» **Task details**
Your answer must be every line of the data that holds the string "code".

<<<<

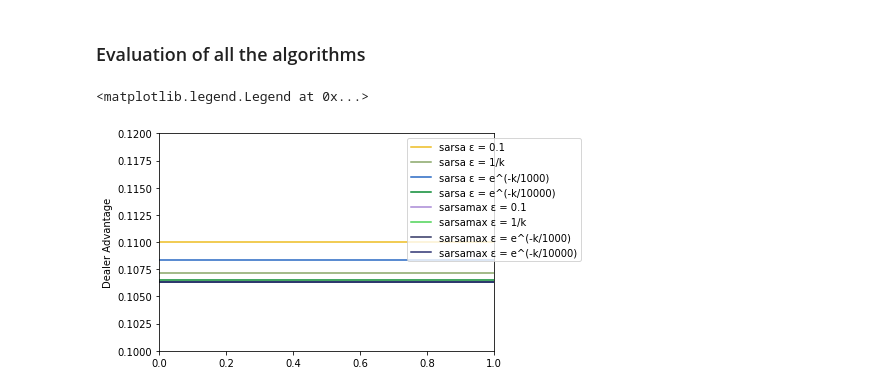
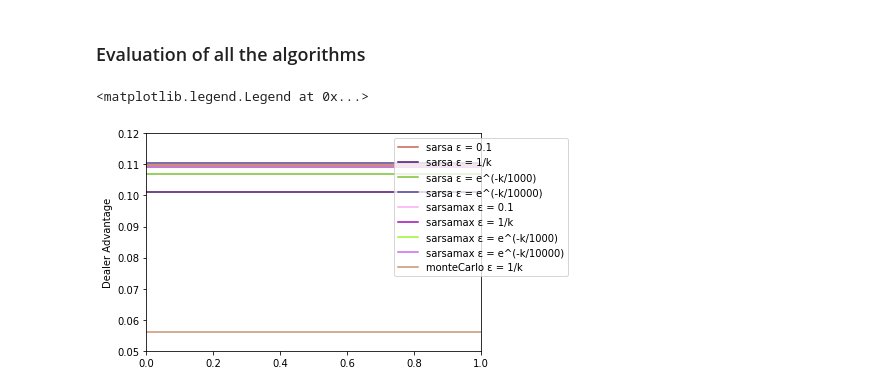
Before and after one commit to Voben/ARI2204-Reinforcement_Learning, a Jupyter notebook: main.ipynb, the cells around one changed output. Saved outputs shown, nothing was run; the diff lists cells and outputs as text; code cells hidden in the pictures.

```diff
--- a/main.ipynb
+++ b/main.ipynb
@@ -347,9 +347,6 @@ class monteCarloControl:
         d = deck()
         b = blackJackRound(d, pl, dl)
         setCounter = 1
-        dubs = 0
-        Ls = 0
-        draws = 0
         countWins = [0]
         countLose = [0]
         countDraw = [0]
@@ -368,10 +365,12 @@ class monteCarloControl:
             cumulativeReward = []
             e = 1/k # Calculating the new epsilon value
             roundEnd = False # Used to indicate when a final state has been reached (stand or total 21+)
+
             sampleEpisode = random.choice(list(self.stateActionVal.counts.keys())) # Sampling a random state for the episode
             split = sampleEpisode.split('-') # Decoding the dictionary key and splitting it
             b.player.total = int(split[0]) # Setting the player's total to the random total
             b.player.hasAce = bool(split[2]) # Seeing if the player has an ace or not
+            b.dealer.total = int(split[1])
             firstAction = bool(split[3]) # Randomly selecting if the player hits or stands
 
             tempKey = sampleEpisode # tempKey stores the current state in terms of the dictionary key format
@@ -386,22 +385,19 @@ class monteCarloControl:
 
             while not roundEnd:
                 sa = epsilonGreedy([b.player.total, b.dealer.total,b.player.hasAce], e, self.stateActionVal) # Using the e-greedy policy to see take the next action
+                visitedSA.append(sa)
                 if sa[-1] == 1: # Hits
-                    tempKey = str(b.player.total) + '-' + str(b.dealer.total) + '-' + str(int(b.player.hasAce)) +'-1'
-                    visitedSA.append(tempKey)
                     b.player.hit(b.deck)
-                    if player.total > 21:
+
+                    if b.player.total > 21:
                         roundEnd = True
                 else: # Stands
-                    tempKey = str(b.player.total) + '-' + str(b.dealer.total) + '-' + str(int(b.player.hasAce)) +'-0'
-                    visitedSA.append(tempKey)
                     roundEnd = True
 
             b.hitDealer()
             #b.outcome()
 
             if(b.player.total <= 21 and (b.player.total > b.dealer.total or b.dealer.total > 21)):
-                dubs += 1
                 countWins[count1000] += 1
                 #self.stateActionVal.counts[sa][1] += 1
                 rewards = 1
@@ -410,7 +406,6 @@ class monteCarloControl:
                     self.stateActionVal.counts[sa][0] += 1
                     self.stateActionVal.counts[sa][1] = self.stateActionVal.counts[sa][1] + 1/self.stateActionVal.counts[sa][0]*(G - self.stateActionVal.counts[sa][1])
             elif(b.player.total == b.dealer.total):
-                draws += 1
                 countDraw[count1000] += 1
                 #self.stateActionVal.counts[sa][1] += 0
                 rewards = 0
@@ -419,7 +414,6 @@ class monteCarloControl:
                     self.stateActionVal.counts[sa][0] += 1
                     self.stateActionVal.counts[sa][1] = self.stateActionVal.counts[sa][1] + 1/self.stateActionVal.counts[sa][0]*(G - self.stateActionVal.counts[sa][1])
             elif(b.player.total <= 21):
-                Ls += 1
                 countLose[count1000] += 1
                 #self.stateActionVal.counts[sa][1] -= 1
                 rewards = -1
@@ -436,10 +430,6 @@ class monteCarloControl:
             #     setCounter += 1
 
         self.counts = [countWins, countDraw, countLose]
-
-    def printCounts(self):
-        for x in range(len(self.counts[0])):
-            print("Set:", x, ", Wins: ", self.counts[0][x], ", Draw: ", self.counts[1][x], ", Lose: ", self.counts[2][x])
 # %% [markdown]
 ### SARSAMAX Algorithm
 # %%
@@ -889,15 +902,16 @@ Sarsamax with: $ ε = e^-k/10000 $
 ### Evaluation of all the algorithms
 # %%
 algs = [[sarsaE1, "sarsa ε = 0.1"], [sarsaE2, "sarsa ε = 1/k"], [sarsaE3, "sarsa ε = e^(-k/1000)"], [sarsaE4, "sarsa ε = e^(-k/10000)"],
-[sarsamaxE1, "sarsamax ε = 0.1"], [sarsamaxE1, "sarsamax ε = 1/k"], [sarsamaxE1, "sarsamax ε = e^(-k/1000)"], [sarsamaxE1, "sarsamax ε = e^(-k/10000)"]]
+[sarsamaxE1, "sarsamax ε = 0.1"], [sarsamaxE1, "sarsamax ε = 1/k"], [sarsamaxE1, "sarsamax ε = e^(-k/1000)"], [sarsamaxE1, "sarsamax ε = e^(-k/10000)"],
+[mc, "monteCarlo ε = 1/k"]]
 for alg in algs:
     dealerAdv = getDealerAdvantage(alg[0])
     col = (np.random.random(), np.random.random(), np.random.random())
     plt.axhline(y = dealerAdv, color = col, linestyle = 'solid', label = alg[1])
 
 plt.ylabel('Dealer Advantage')
-plt.ylim(0.1,0.12)
+plt.ylim(0.05,0.12)
 plt.legend(bbox_to_anchor = (1.0, 1), loc = 'upper center')
 # %% [output]
 <matplotlib.legend.Legend at 0x...>
-[figure, old version]
+[figure, new version]
```
Also changed, not shown: parts of 6 cells of this notebook.
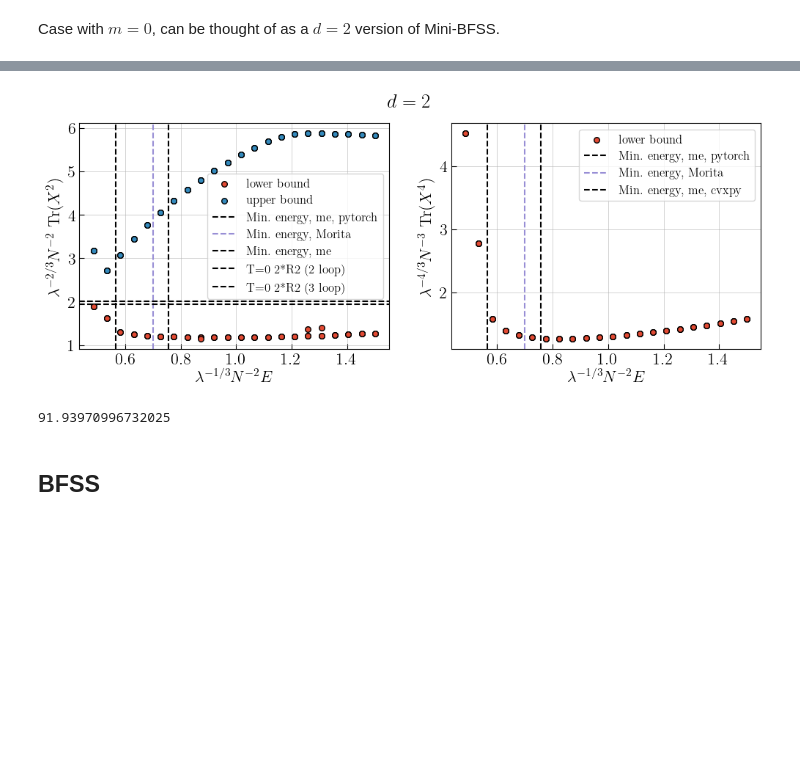
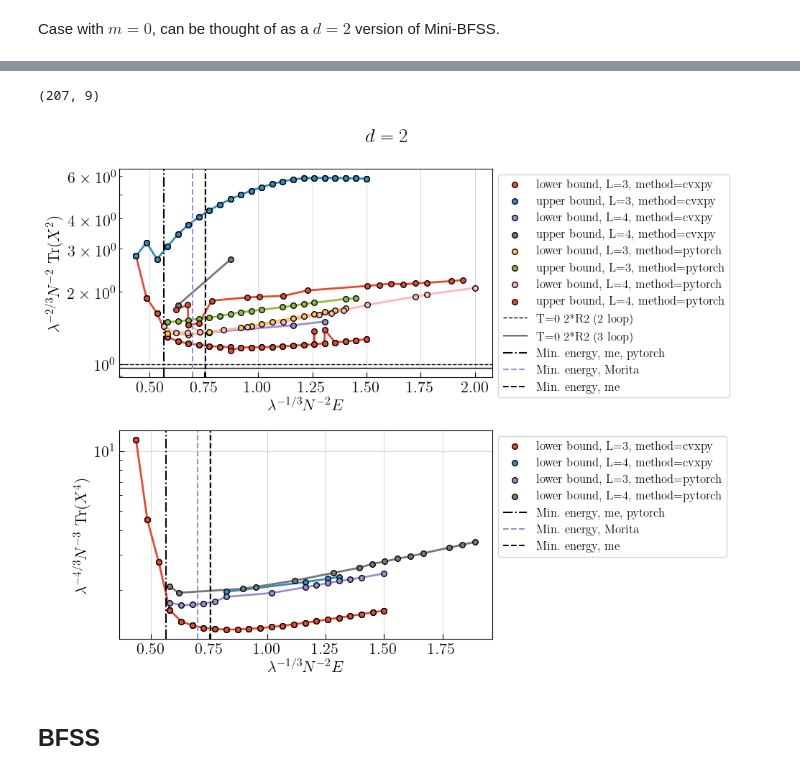
Before and after one commit to gshartnett/bmnsim, a Jupyter notebook: Plotting Notebook.ipynb, the cells around one changed output, grey strips where cells are left out. Drawn from its saved outputs; the diff is of its cells as text; code cells hidden in the pictures; blank space fills up the shorter version.

Commit message:
updated pytorch solver

```diff
--- a/Plotting Notebook.ipynb
+++ b/Plotting Notebook.ipynb
@@ -54,6 +52,9 @@ def load_data(
             files.append(f)
     print(f"number of files found: {len(files)}")
 
+    if len(files) == 0:
+        return
+
     # build dataframe
     data = []
     for file in files:
@@ -64,7 +65,11 @@ def load_data(
         #result["energy"] = float(file.split('_')[1][:-5]) # add g4 coupling
         result["filename"] = file
 
-        if result["max_quad_constraint_violation"] < tol:
+        if (
+            (np.abs(result["min_bootstrap_eigenvalue"]) < tol) &
+            (np.abs(result["violation_of_linear_constraints"]) < tol) &
+            (np.abs(result["quad_constraint_violation_norm"]) < tol)
+        ):
             data.append(result)
 
     df = pd.DataFrame(data)
@@ -485,3 +508,7 @@ max violation of quadratic constraints:7.6398e-08
+# %%
+len(df[df["L"] == 3]), len(df[df["L"] == 4])
+# %% [output]
+(207, 9)
 # %%
 # test that H = K + V, implying that K, V can be correctly extracted
 assert np.allclose(df["energy"], df["p_2"]/2 + df["neg_commutator_squared"]/4)
@@ -489,52 +516,52 @@ assert np.allclose(df["energy"], df["p_2"]/2 + df["neg_commutator_squared"]/4)
 df["energy"] = np.round(df["energy"], decimals=8)
 df.sort_values("energy", inplace=True)
 # %%
-fig, axes = plt.subplots(1, 2, figsize=(2*6, 4))
+fig, axes = plt.subplots(2, 1, figsize=(10, 2*4))
 
 ax = axes[0]
+for method in ["cvxpy", "pytorch"]:
+    for L in [3, 4]:
+        operator_to_minimize = "x_2"
+        df_tmp = df[(df["operator_to_minimize"] == operator_to_minimize) & (df["L"] == L) & (df["method"] == method)]
+        if len(df_tmp) > 0:
+            ax.scatter(df_tmp["energy"], df_tmp[operator_to_minimize], edgecolor='k', zorder=10, s=30, label=f'lower bound, L={L}, method={method}')
+            ax.plot(df_tmp["energy"], df_tmp[operator_to_minimize])
 
-operator_to_minimize = "x_2"
-df_tmp = df[(df["operator_to_minimize"] == operator_to_minimize)]
-ax.scatter(df_tmp["energy"], df_tmp[operator_to_minimize], edgecolor='k', zorder=10, s=30, label='lower bound')
-
-operator_to_minimize = "neg_x_2"
-df_tmp = df[(df["operator_to_minimize"] == operator_to_minimize)]
-ax.scatter(df_tmp["energy"], -df_tmp[operator_to_minimize], edgecolor='k', zorder=10, s=30, label='upper bound')
-
-# Reference lines
-ax.axvline(0.5662, linestyle='--', color='k', linewidth=1.5, label='Min. energy, me, pytorch')
-ax.axvline(0.7, linestyle='--', color=colors[2], linewidth=1.5, label='Min. energy, Morita')
-ax.axvline(0.7568, linestyle='--', color='k', linewidth=1.5, label='Min. energy, me')
-ax.axhline(2*Morita_R_squared(d=2, loop=2), linestyle='--', color='k', linewidth=1.5, label='T=0 2*R2 (2 loop)')
-ax.axhline(2*Morita_R_squared(d=2, loop=3), linestyle='--', color='k', linewidth=1.5, label='T=0 2*R2 (3 loop)')
-
-ax.legend(fontsize=12)
+        operator_to_minimize = "neg_x_2"
+        df_tmp = df[(df["operator_to_minimize"] == operator_to_minimize) & (df["L"] == L) & (df["method"] == method)]
+        if len(df_tmp) > 0:
+            ax.scatter(df_tmp["energy"], df_tmp["x_2"], edgecolor='k', zorder=10, s=30, label=f'upper bound, L={L}, method={method}')
+            ax.plot(df_tmp["energy"], df_tmp["x_2"])
 ax.set_xlabel(r"$\lambda^{-1/3} N^{-2} E$")
 ax.set_ylabel(r"$\lambda^{-2/3} N^{-2}$ Tr$(X^2)$")
+ax.axhline(Morita_R_squared(d=2, loop=2), linestyle='--', color='k', linewidth=1, label='T=0 2*R2 (2 loop)')
+ax.axhline(Morita_R_squared(d=2, loop=3), linestyle='-', color='k', linewidth=1, label='T=0 2*R2 (3 loop)')
+ax.set_yscale('log')
 
 ax = axes[1]
-operator_to_minimize = "x_4"
-df_tmp = df[(df["operator_to_minimize"] == operator_to_minimize)]
-ax.scatter(df_tmp["energy"], df_tmp[operator_to_minimize], edgecolor='k', zorder=10, s=30, label='lower bound')
-
-ax.axvline(0.5662, linestyle='--', color='k', linewidth=1.5, label='Min. energy, me, pytorch')
-ax.axvline(0.7, linestyle='--', color=colors[2], linewidth=1.5, label='Min. energy, Morita')
-ax.axvline(0.7568, linestyle='--', color='k', linewidth=1.5, label='Min. energy, me, cvxpy')
-
-ax.legend(fontsize=12)
+for method in ["cvxpy", "pytorch"]:
+    for L in [3, 4]:
+        operator_to_minimize = "x_4"
+        df_tmp = df[(df["operator_to_minimize"] == operator_to_minimize) & (df["L"] == L) & (df["method"] == method)]
+        if len(df_tmp) > 0:
+            ax.scatter(df_tmp["energy"], df_tmp[operator_to_minimize], edgecolor='k', zorder=10, s=30, label=f'lower bound, L={L}, method={method}')
+            ax.plot(df_tmp["energy"], df_tmp[operator_to_minimize])
+ax.legend(fontsize=12, bbox_to_anchor=(1,1))
 ax.set_xlabel(r"$\lambda^{-1/3} N^{-2} E$")
 ax.set_ylabel(r"$\lambda^{-4/3} N^{-3}$ Tr$(X^4)$")
+ax.set_yscale('log')
+
+for ax in axes:
+    ax.axvline(0.5662, linestyle='-.', color='k', linewidth=1.5, label='Min. energy, me, pytorch')
+    ax.axvline(0.7, linestyle='--', color=colors[2], linewidth=1.5, label='Min. energy, Morita')
+    ax.axvline(0.7568, linestyle='--', color='k', linewidth=1.5, label='Min. energy, me')
+    ax.legend(fontsize=12, bbox_to_anchor=(1,1))
 
 plt.suptitle(r"$d=2$")
+plt.tight_layout()
 plt.show()
 # %% [output]
-[figure, old version]
+[figure, new version]
-# %%
-num_processed_per_sec = (219007 - 218905) / (3*60 + 2 - 48)
-sec_per_num_processed = 1/num_processed_per_sec
-sec_per_num_processed * 6046614 / (60 * 60 * 24)
-# %% [output]
-91.93970996732025
 # %% [markdown]
 ## BFSS
 # %%
```
Also changed, not shown: parts of 4 cells of this notebook, 6 other files.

>>>>

» **Written reply**
Before and after one commit to Voben/ARI2204-Reinforcement_Learning, a Jupyter notebook: main.ipynb, the cells around one changed output. Saved outputs shown, nothing was run; the diff lists cells and outputs as text; code cells hidden in the pictures.
Before and after one commit to gshartnett/bmnsim, a Jupyter notebook: Plotting Notebook.ipynb, the cells around one changed output, grey strips where cells are left out. Drawn from its saved outputs; the diff is of its cells as text; code cells hidden in the pictures; blank space fills up the shorter version.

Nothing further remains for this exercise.